→ **EXERCISE GOAL**:
Scan the material below for the string "Linux", and copy every line where it shows up.

→ **STORED DATA**:

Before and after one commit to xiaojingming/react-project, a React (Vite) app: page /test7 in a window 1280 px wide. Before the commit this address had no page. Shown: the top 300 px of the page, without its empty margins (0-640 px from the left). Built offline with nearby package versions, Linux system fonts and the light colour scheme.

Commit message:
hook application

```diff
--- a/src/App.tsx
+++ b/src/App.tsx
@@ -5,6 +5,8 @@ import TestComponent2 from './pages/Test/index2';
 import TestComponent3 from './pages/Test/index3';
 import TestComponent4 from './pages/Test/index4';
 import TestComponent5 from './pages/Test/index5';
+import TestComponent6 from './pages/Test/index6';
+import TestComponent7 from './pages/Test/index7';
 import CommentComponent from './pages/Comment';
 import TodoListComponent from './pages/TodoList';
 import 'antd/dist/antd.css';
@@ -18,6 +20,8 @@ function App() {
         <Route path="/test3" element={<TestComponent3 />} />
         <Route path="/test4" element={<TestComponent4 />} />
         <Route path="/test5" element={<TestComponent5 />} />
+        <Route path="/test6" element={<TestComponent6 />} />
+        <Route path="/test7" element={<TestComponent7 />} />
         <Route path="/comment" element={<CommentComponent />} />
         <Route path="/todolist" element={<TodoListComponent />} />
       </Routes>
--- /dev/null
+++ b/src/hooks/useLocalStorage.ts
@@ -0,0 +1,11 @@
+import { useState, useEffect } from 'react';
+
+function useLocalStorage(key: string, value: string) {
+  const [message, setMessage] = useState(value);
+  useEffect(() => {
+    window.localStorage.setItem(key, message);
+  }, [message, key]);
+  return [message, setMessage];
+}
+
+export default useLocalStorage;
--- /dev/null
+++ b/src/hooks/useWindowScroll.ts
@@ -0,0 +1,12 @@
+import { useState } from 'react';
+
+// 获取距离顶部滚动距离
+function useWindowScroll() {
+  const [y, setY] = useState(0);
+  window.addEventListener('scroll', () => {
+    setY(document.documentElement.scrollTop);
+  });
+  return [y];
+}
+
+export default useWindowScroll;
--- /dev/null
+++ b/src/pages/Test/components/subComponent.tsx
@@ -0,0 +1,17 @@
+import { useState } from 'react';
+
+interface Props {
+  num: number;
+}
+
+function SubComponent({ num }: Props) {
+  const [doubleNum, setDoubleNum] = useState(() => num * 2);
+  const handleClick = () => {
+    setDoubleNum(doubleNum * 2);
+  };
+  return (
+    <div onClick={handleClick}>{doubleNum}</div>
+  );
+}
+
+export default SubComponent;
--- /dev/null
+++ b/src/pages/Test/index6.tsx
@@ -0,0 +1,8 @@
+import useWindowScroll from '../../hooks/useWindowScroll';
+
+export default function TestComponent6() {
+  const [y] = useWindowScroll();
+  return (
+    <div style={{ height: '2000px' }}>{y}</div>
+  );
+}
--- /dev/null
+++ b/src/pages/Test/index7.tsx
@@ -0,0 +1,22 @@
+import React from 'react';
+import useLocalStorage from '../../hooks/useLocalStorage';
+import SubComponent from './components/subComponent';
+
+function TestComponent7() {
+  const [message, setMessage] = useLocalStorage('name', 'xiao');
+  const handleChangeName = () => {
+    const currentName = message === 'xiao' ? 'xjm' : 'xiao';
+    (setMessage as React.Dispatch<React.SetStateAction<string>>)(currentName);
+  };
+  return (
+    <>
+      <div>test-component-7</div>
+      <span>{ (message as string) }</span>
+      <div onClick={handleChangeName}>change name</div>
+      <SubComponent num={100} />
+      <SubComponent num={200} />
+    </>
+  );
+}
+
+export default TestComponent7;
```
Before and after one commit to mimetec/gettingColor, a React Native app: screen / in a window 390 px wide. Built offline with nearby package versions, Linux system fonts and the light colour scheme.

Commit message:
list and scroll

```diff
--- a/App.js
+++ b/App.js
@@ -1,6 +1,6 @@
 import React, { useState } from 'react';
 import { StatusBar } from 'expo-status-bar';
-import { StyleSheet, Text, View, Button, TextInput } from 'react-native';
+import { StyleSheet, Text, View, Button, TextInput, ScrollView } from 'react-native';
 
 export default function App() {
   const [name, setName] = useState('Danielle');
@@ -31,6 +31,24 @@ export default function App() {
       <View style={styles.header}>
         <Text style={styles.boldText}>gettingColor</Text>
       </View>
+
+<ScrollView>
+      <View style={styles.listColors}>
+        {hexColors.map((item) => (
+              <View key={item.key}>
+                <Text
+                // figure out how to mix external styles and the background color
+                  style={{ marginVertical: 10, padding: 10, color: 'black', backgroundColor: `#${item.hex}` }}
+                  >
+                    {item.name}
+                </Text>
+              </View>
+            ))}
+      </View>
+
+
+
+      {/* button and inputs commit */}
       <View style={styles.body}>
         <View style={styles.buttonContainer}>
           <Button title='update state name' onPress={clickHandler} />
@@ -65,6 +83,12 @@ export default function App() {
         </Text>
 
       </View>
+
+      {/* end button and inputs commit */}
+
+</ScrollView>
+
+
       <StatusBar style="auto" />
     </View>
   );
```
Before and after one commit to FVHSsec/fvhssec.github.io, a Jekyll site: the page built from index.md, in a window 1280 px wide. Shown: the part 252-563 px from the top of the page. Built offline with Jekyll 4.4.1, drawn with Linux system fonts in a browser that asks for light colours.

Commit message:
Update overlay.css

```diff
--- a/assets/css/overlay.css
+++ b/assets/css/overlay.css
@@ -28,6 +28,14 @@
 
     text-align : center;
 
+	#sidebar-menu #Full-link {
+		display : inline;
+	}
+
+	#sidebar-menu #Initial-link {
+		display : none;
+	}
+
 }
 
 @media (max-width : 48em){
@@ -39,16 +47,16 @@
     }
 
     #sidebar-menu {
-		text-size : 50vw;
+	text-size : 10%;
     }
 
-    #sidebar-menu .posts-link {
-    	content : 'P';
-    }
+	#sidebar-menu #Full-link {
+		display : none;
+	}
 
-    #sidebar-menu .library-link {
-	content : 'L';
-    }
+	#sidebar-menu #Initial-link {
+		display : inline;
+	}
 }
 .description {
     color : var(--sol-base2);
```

→ **SOLUTION TO THIS TASK**:
Before and after one commit to xiaojingming/react-project, a React (Vite) app: page /test7 in a window 1280 px wide. Before the commit this address had no page. Shown: the top 300 px of the page, without its empty margins (0-640 px from the left). Built offline with nearby package versions, Linux system fonts and the light colour scheme.
Before and after one commit to mimetec/gettingColor, a React Native app: screen / in a window 390 px wide. Built offline with nearby package versions, Linux system fonts and the light colour scheme.
Before and after one commit to FVHSsec/fvhssec.github.io, a Jekyll site: the page built from index.md, in a window 1280 px wide. Shown: the part 252-563 px from the top of the page. Built offline with Jekyll 4.4.1, drawn with Linux system fonts in a browser that asks for light colours.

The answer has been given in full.